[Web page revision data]
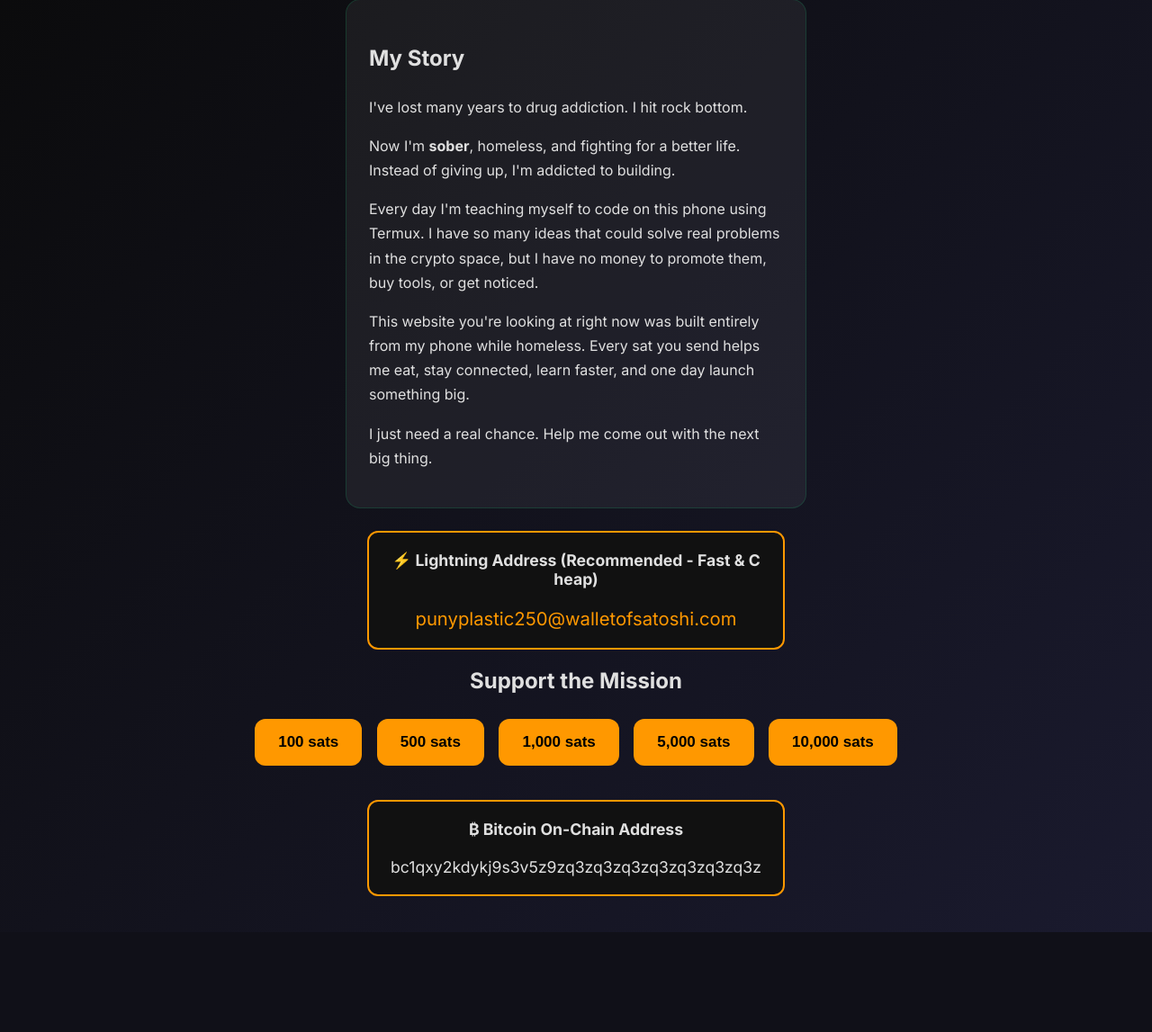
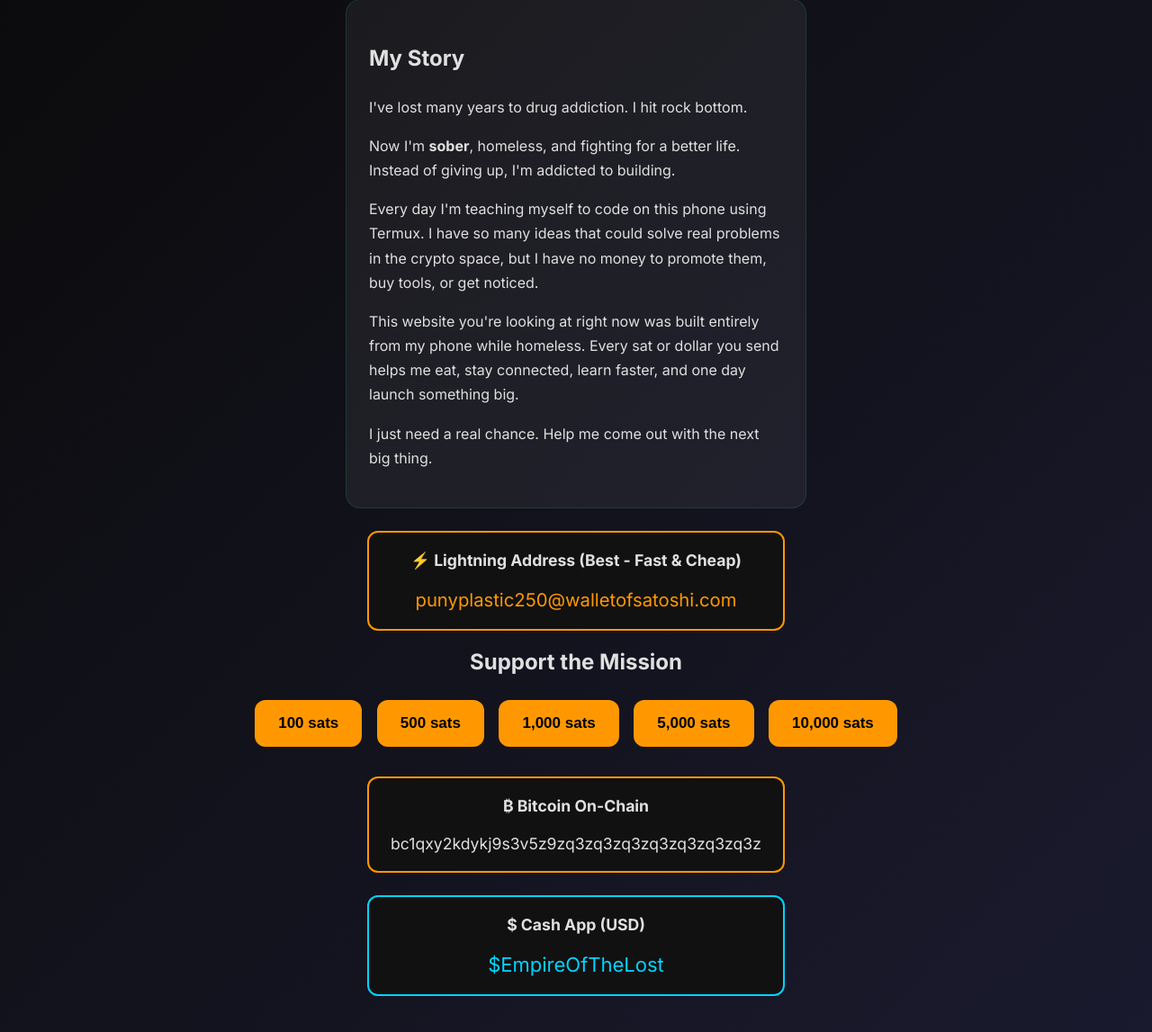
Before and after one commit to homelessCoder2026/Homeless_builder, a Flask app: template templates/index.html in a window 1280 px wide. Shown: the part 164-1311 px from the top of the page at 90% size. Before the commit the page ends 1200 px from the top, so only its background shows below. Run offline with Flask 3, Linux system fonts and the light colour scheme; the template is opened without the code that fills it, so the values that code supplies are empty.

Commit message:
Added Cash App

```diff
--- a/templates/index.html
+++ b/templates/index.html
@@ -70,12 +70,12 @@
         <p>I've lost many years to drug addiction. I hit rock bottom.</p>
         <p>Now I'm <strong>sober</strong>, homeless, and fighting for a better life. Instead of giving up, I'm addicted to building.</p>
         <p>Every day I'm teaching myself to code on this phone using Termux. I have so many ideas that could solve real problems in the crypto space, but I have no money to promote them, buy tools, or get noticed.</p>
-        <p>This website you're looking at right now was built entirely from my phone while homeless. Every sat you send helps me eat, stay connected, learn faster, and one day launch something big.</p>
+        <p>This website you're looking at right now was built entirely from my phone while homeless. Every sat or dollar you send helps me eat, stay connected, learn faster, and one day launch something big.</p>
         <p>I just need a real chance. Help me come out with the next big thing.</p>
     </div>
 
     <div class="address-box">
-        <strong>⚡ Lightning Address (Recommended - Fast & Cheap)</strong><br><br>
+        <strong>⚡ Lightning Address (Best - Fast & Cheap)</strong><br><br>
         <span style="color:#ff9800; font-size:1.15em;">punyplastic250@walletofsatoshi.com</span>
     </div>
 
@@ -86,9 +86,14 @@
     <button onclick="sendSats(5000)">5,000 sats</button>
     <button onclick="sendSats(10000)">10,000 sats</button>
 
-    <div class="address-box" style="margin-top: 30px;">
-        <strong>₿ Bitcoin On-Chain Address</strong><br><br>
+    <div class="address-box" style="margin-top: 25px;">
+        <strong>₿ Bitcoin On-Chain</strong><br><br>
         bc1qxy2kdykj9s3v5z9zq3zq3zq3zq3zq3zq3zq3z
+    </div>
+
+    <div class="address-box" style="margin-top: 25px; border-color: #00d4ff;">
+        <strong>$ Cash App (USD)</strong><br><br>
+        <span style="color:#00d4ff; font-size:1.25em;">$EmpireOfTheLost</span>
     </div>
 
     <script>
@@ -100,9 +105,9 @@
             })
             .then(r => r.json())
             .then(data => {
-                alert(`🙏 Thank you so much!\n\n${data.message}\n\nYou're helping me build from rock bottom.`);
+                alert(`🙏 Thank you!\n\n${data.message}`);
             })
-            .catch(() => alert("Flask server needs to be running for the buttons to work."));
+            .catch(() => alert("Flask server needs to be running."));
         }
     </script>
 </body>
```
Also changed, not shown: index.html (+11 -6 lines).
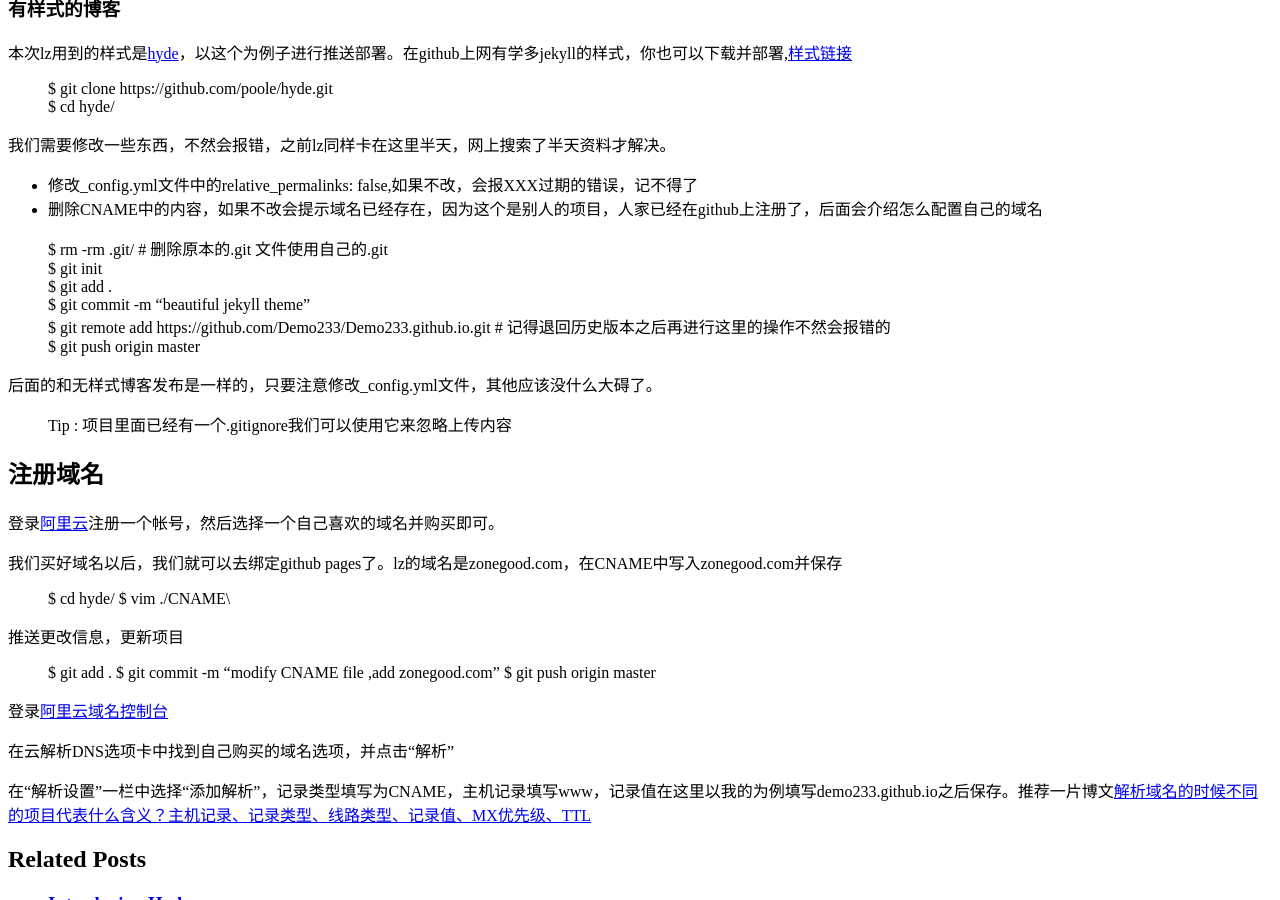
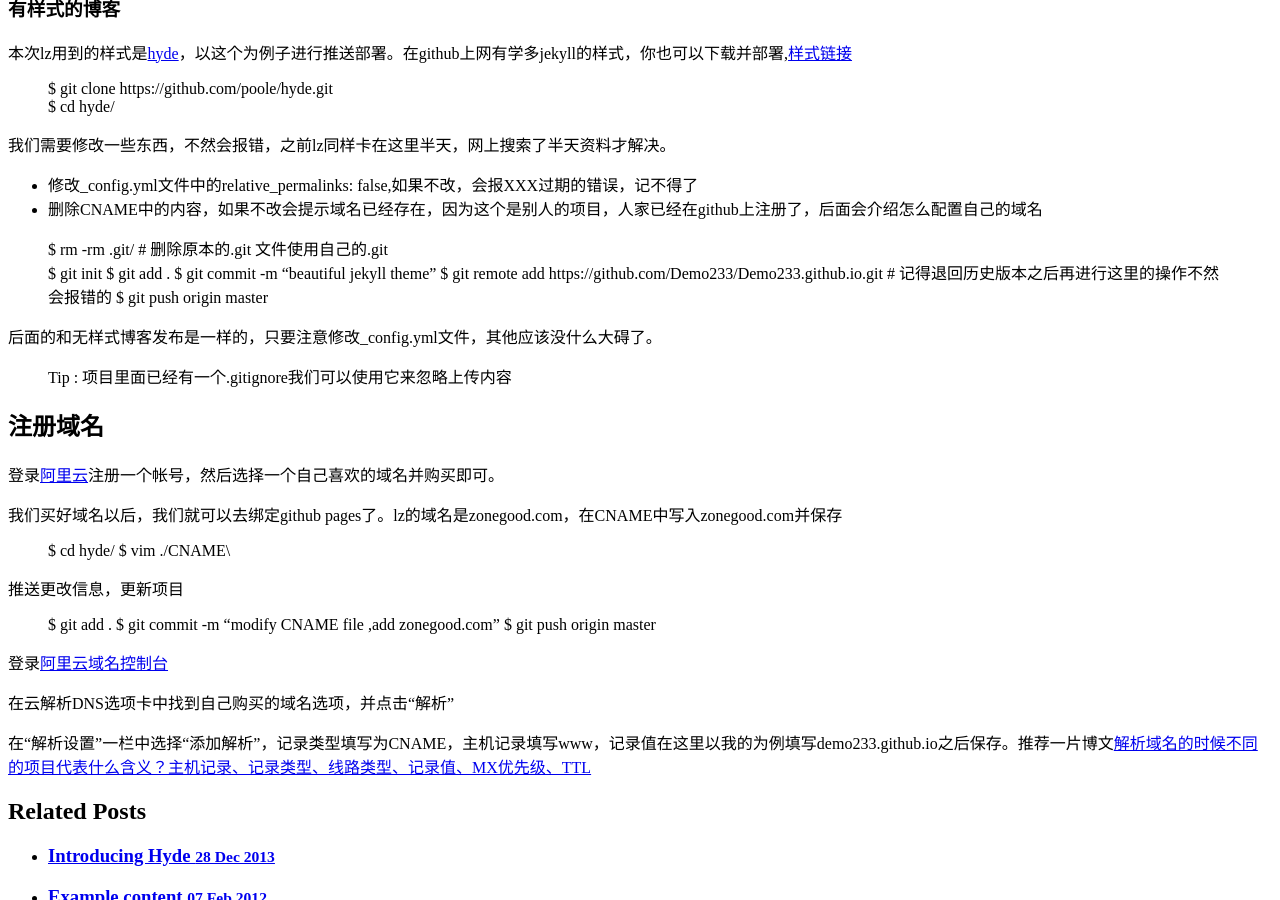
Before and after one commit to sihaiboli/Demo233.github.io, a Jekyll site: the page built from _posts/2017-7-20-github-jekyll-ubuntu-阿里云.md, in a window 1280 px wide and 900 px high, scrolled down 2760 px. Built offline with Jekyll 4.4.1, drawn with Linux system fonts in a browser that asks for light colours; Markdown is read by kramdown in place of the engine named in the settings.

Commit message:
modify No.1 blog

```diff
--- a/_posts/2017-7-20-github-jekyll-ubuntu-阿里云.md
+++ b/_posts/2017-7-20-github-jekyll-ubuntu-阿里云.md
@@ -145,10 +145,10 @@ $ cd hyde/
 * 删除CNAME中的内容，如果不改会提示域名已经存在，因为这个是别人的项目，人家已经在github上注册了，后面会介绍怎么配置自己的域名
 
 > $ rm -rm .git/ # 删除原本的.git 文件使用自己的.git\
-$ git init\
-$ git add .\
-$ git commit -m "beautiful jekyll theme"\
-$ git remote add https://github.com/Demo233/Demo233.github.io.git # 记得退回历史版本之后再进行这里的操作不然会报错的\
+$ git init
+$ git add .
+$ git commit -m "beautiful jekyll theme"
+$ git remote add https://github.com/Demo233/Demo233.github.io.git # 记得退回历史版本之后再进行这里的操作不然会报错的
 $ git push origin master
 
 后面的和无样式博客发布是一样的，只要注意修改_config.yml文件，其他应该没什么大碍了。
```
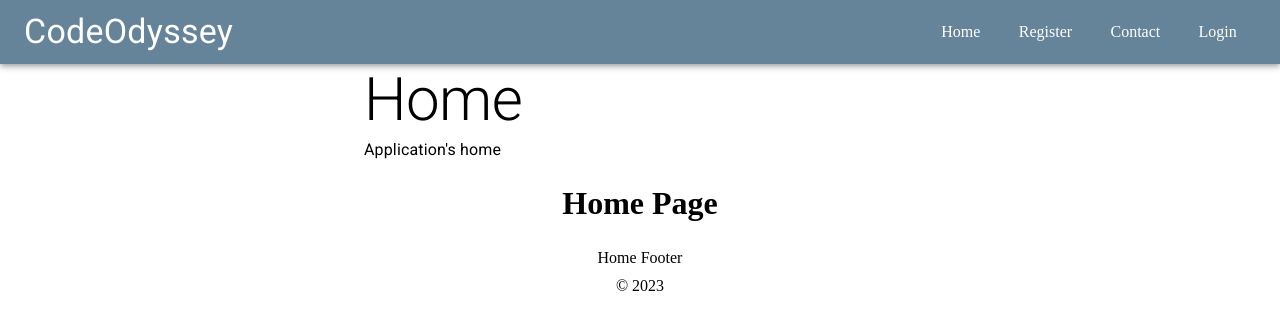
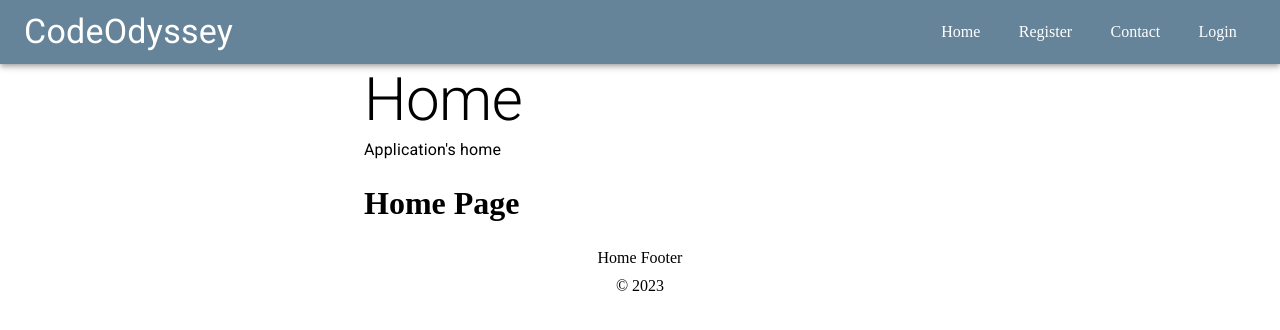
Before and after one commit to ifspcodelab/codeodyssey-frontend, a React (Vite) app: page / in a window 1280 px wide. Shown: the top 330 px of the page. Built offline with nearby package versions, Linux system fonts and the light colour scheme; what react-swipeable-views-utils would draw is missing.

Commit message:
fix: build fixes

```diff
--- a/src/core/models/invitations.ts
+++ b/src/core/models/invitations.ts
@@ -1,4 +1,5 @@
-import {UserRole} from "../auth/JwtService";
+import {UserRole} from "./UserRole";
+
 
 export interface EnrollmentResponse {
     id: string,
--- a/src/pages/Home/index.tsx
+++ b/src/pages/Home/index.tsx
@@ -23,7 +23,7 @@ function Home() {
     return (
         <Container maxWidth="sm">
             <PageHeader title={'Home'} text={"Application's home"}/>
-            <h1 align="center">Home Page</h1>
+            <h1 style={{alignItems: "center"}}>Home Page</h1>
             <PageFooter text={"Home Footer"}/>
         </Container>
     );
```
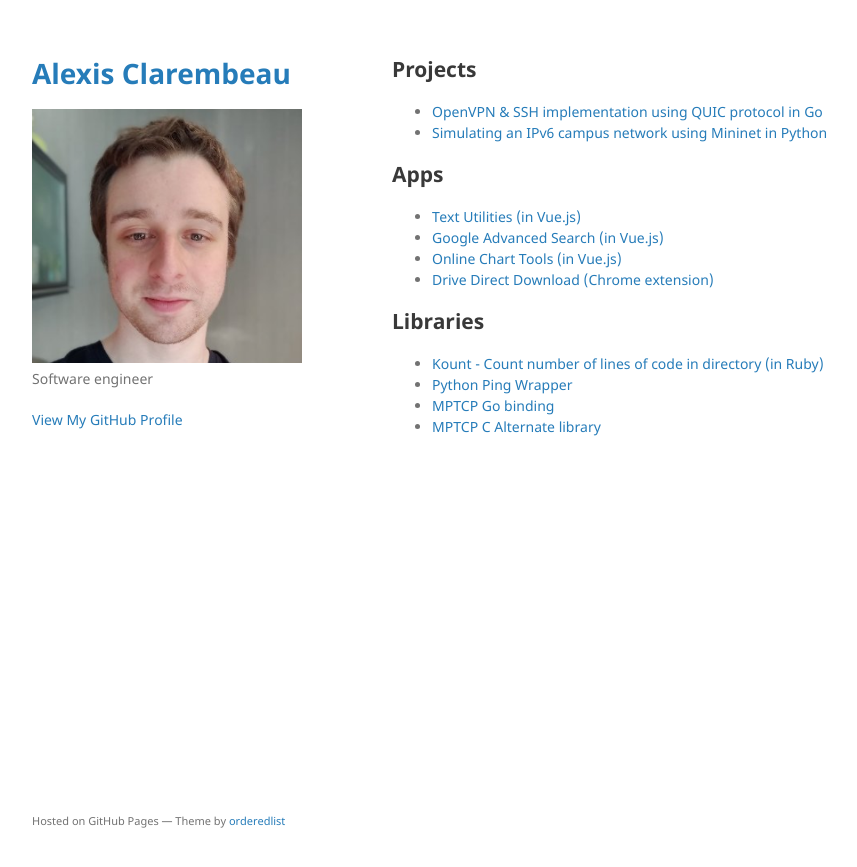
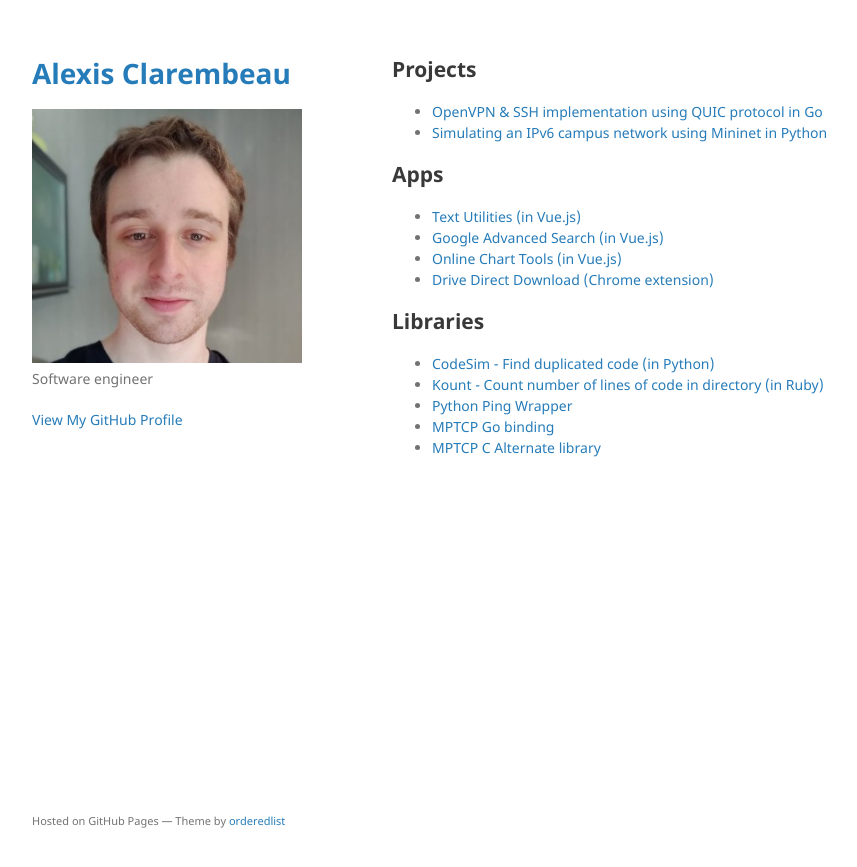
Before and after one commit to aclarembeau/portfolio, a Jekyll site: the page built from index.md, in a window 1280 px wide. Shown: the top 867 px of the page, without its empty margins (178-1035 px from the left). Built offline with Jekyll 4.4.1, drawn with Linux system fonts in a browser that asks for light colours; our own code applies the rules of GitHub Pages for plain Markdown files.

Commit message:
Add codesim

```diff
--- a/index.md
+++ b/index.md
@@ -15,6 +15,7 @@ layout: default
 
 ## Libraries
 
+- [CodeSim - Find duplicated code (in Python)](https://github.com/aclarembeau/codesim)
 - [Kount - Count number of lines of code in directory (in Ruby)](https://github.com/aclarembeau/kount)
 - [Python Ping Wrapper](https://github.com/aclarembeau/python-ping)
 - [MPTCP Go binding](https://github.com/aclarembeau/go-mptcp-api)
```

## Exercise requirements
Review the entries above and return every line where "Bitcoin" appears.

## Answer section
-        <strong>₿ Bitcoin On-Chain Address</strong><br><br>
+        <strong>₿ Bitcoin On-Chain</strong><br><br>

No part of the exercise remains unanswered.